> **ASSIGNMENT**:
Every line in the entries where "velocità" is found should be copied.
#####
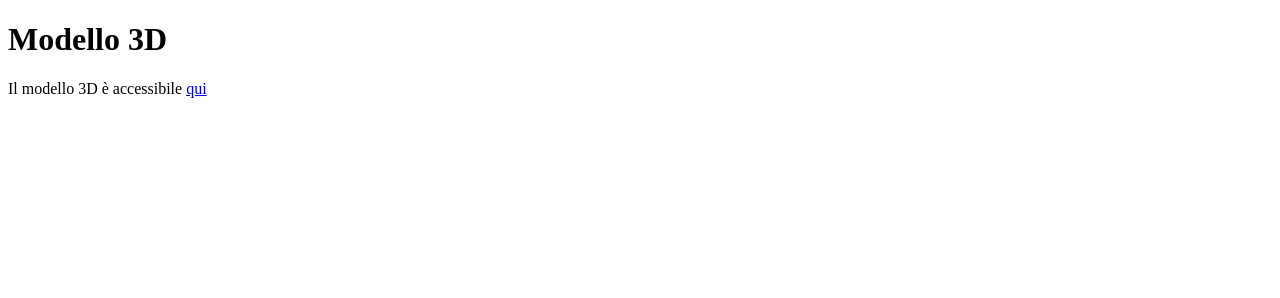
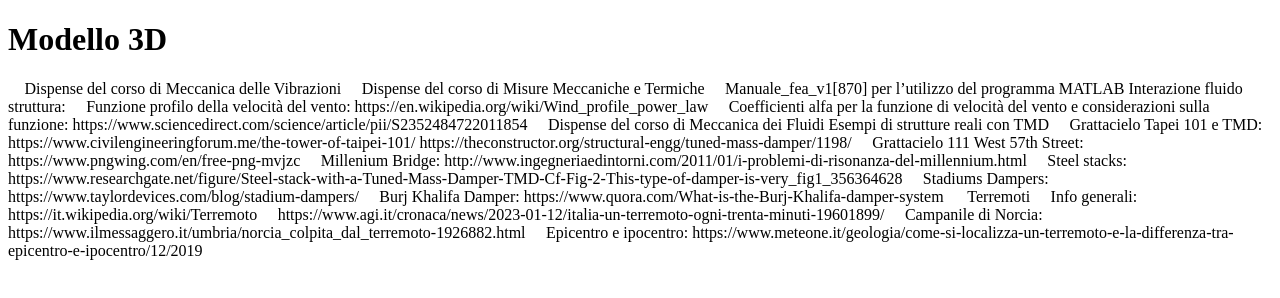
Before and after one commit to AleRiva01/AleRiva01.github.io, a plain HTML site: page index.html in a window 1280 px wide. Drawn offline with Linux system fonts and the light colour scheme.

Commit message:
Update index.html

```diff
--- a/index.html
+++ b/index.html
@@ -1,10 +1,53 @@
 <!DOCTYPE html>
 <html>
 <head>
-  <title>Modello 3D</title>
+  <title>Bibliografia</title>
 </head>
 <body>
   <h1>Modello 3D</h1>
-  <p>Il modello 3D è accessibile <a href="Campanile_modello_3D.glb">qui</a></p>
+  <p>	Dispense del corso di Meccanica delle Vibrazioni
+
+	Dispense del corso di Misure Meccaniche e Termiche
+
+	Manuale_fea_v1[870] per l’utilizzo del programma MATLAB
+Interazione fluido struttura:
+	Funzione profilo della velocità del vento:
+https://en.wikipedia.org/wiki/Wind_profile_power_law
+
+	Coefficienti alfa per la funzione di velocità del vento e considerazioni sulla funzione: https://www.sciencedirect.com/science/article/pii/S2352484722011854
+
+	Dispense del corso di Meccanica dei Fluidi
+Esempi di strutture reali con TMD
+	Grattacielo Tapei 101 e TMD:
+https://www.civilengineeringforum.me/the-tower-of-taipei-101/
+https://theconstructor.org/structural-engg/tuned-mass-damper/1198/
+
+	Grattacielo 111 West 57th Street:
+https://www.pngwing.com/en/free-png-mvjzc
+
+	Millenium Bridge:
+http://www.ingegneriaedintorni.com/2011/01/i-problemi-di-risonanza-del-millennium.html
+
+	Steel stacks:
+https://www.researchgate.net/figure/Steel-stack-with-a-Tuned-Mass-Damper-TMD-Cf-Fig-2-This-type-of-damper-is-very_fig1_356364628
+
+	Stadiums Dampers:
+https://www.taylordevices.com/blog/stadium-dampers/
+
+	Burj Khalifa Damper:
+https://www.quora.com/What-is-the-Burj-Khalifa-damper-system
+
+Terremoti
+	Info generali:
+https://it.wikipedia.org/wiki/Terremoto
+
+	https://www.agi.it/cronaca/news/2023-01-12/italia-un-terremoto-ogni-trenta-minuti-19601899/
+
+	Campanile di Norcia:
+https://www.ilmessaggero.it/umbria/norcia_colpita_dal_terremoto-1926882.html
+
+	Epicentro e ipocentro:
+https://www.meteone.it/geologia/come-si-localizza-un-terremoto-e-la-differenza-tra-epicentro-e-ipocentro/12/2019
+</a></p>
 </body>
 </html>
```
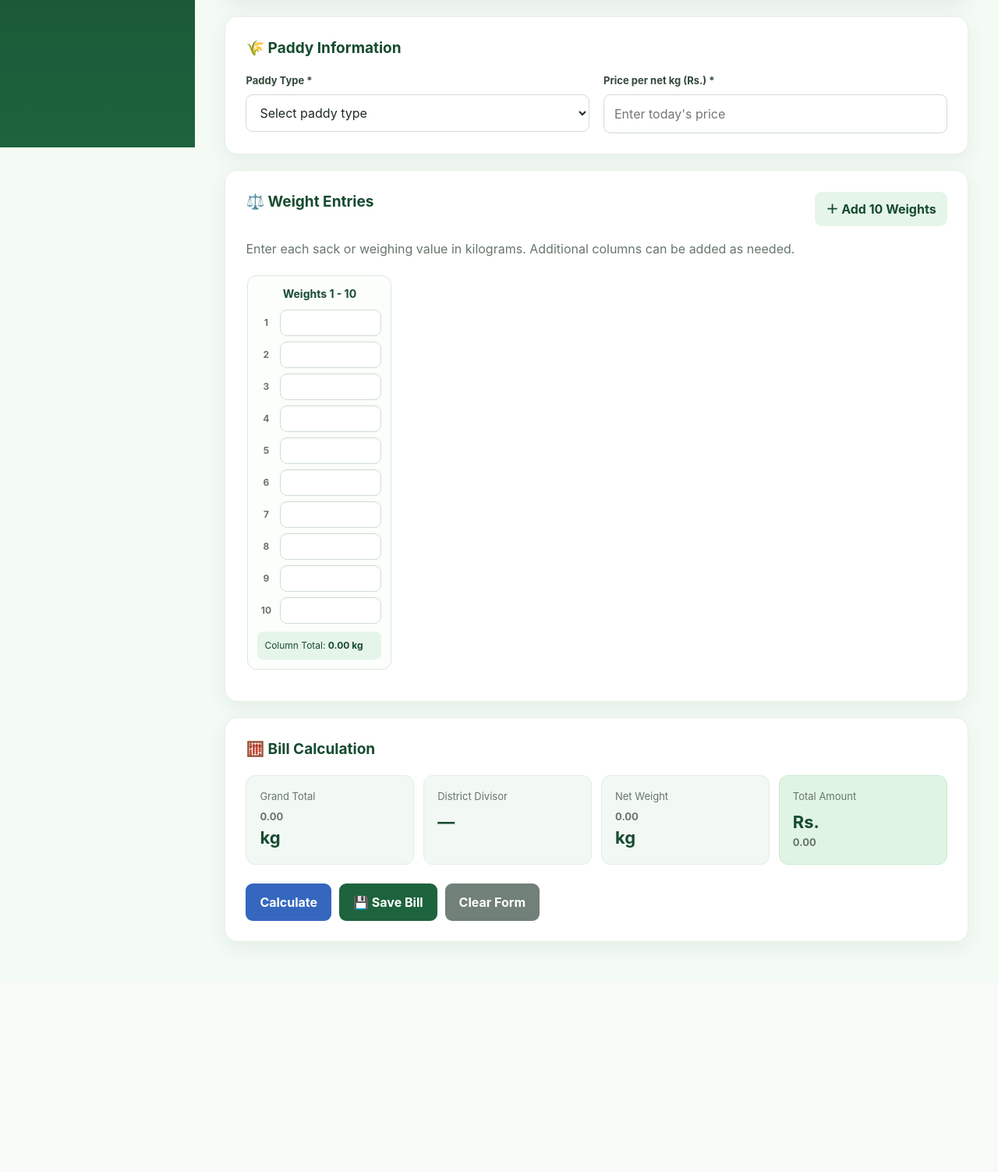
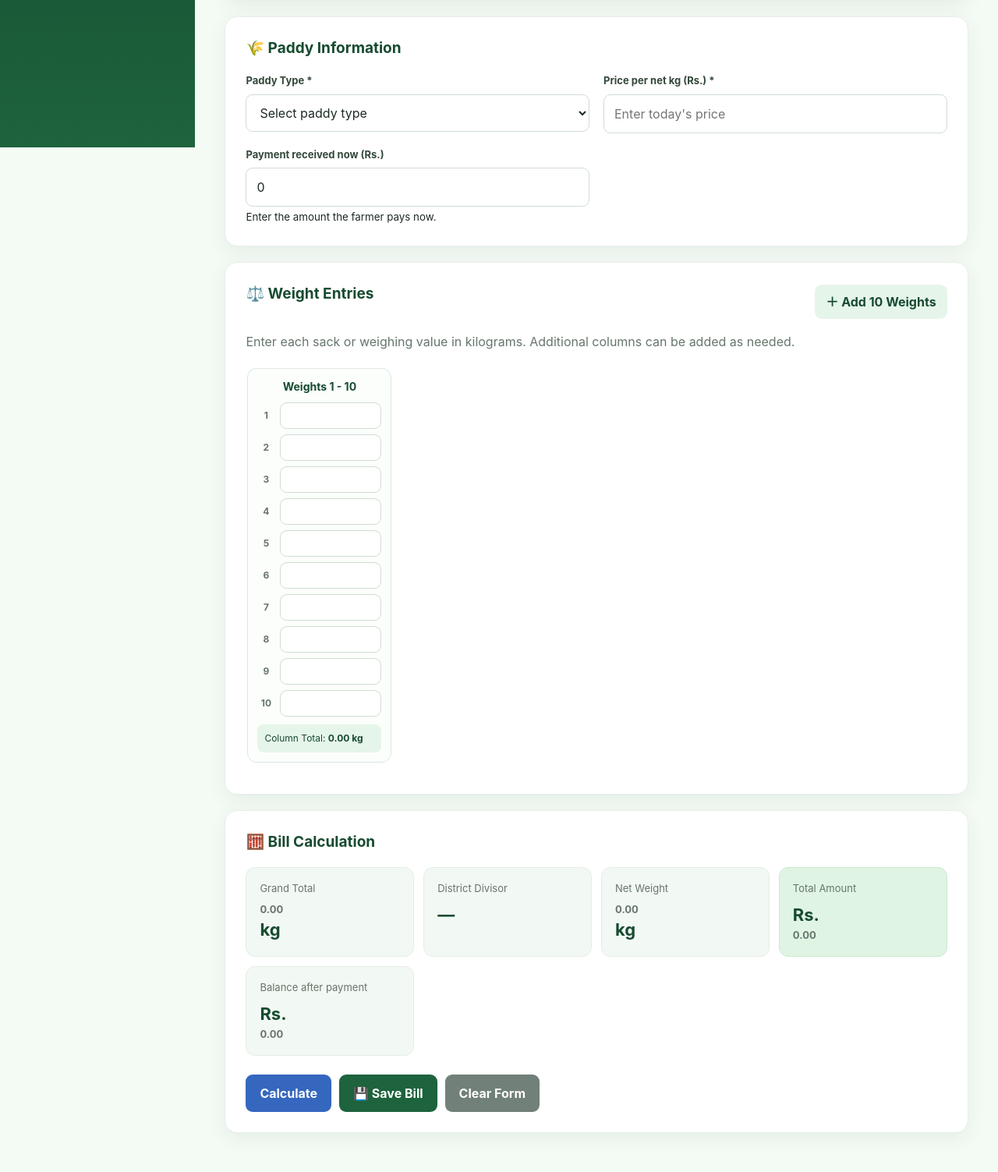
Before and after one commit to farisjm/jm-paddy-update, a PHP site: page /bill.php in a window 1280 px wide. Shown: the part 611-2114 px from the top of the page at 78% size. Before the commit the page ends 1825 px from the top, so only its background shows below. Run offline with PHP 8.4, Linux system fonts and the light colour scheme.

Commit message:
Add payment received and balance preview to bill form

```diff
--- a/bill.php
+++ b/bill.php
@@ -15,6 +15,7 @@
 <section class="panel"><h2>🌾 Paddy Information</h2><div class="grid">
 <div><label for="paddy_type">Paddy Type *</label><select name="paddy_type" id="paddy_type" required><option value="">Select paddy type</option><option value="Samba">Samba</option><option value="Keeri Samba">Keeri Samba</option><option value="Nadu">Nadu</option></select></div>
 <div><label for="price">Price per net kg (Rs.) *</label><input type="number" name="price" id="price" step="0.01" min="0" placeholder="Enter today's price" oninput="calculateBill()" required></div>
+<div><label for="paid_amount">Payment received now (Rs.)</label><input type="number" name="paid_amount" id="paid_amount" min="0" step="0.01" value="0" oninput="calculateBill()" required><small>Enter the amount the farmer pays now.</small></div>
 </div></section>
 <section class="panel"><div class="weight-header"><h2>⚖️ Weight Entries</h2><button type="button" class="small-btn" onclick="addWeightColumn()">＋ Add 10 Weights</button></div><p>Enter each sack or weighing value in kilograms. Additional columns can be added as needed.</p><div id="weightContainer" class="weight-container"></div><input type="hidden" name="weights" id="weightsData"></section>
 <section class="panel"><h2>🧮 Bill Calculation</h2><div class="result-grid">
@@ -22,7 +23,8 @@
 <div class="result-box"><span>District Divisor</span><strong id="displayRate">—</strong></div>
 <div class="result-box"><span>Net Weight</span><strong><span id="netWeight">0.00</span> kg</strong></div>
 <div class="result-box total"><span>Total Amount</span><strong>Rs. <span id="totalAmount">0.00</span></strong></div>
-</div><input type="hidden" name="total_weight" id="total_weight"><input type="hidden" name="net_weight" id="net_weight"><input type="hidden" name="total_amount" id="total_amount">
+<div class="result-box"><span>Balance after payment</span><strong>Rs. <span id="balanceDue">0.00</span></strong></div>
+</div><input type="hidden" name="total_weight" id="total_weight"><input type="hidden" name="net_weight" id="net_weight"><input type="hidden" name="total_amount" id="total_amount"><input type="hidden" name="balance_due" id="balance_due">
 <div class="actions"><button type="button" class="calculate" onclick="calculateBill()">Calculate</button><button type="submit" class="save">💾 Save Bill</button><button type="reset" class="clear" onclick="resetWeights()">Clear Form</button></div></section>
 </form></main></div><script src="script.js"></script><script>
 document.getElementById('billForm').addEventListener('submit',function(e){calculateBill();if(!(parseFloat(document.getElementById('total_weight').value)>0)){e.preventDefault();alert('Please enter at least one weight greater than zero.');}});
```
#####
> **ANSWER FOR THIS EXERCISE**:
+	Funzione profilo della velocità del vento:
+	Coefficienti alfa per la funzione di velocità del vento e considerazioni sulla funzione: https://www.sciencedirect.com/science/article/pii/S2352484722011854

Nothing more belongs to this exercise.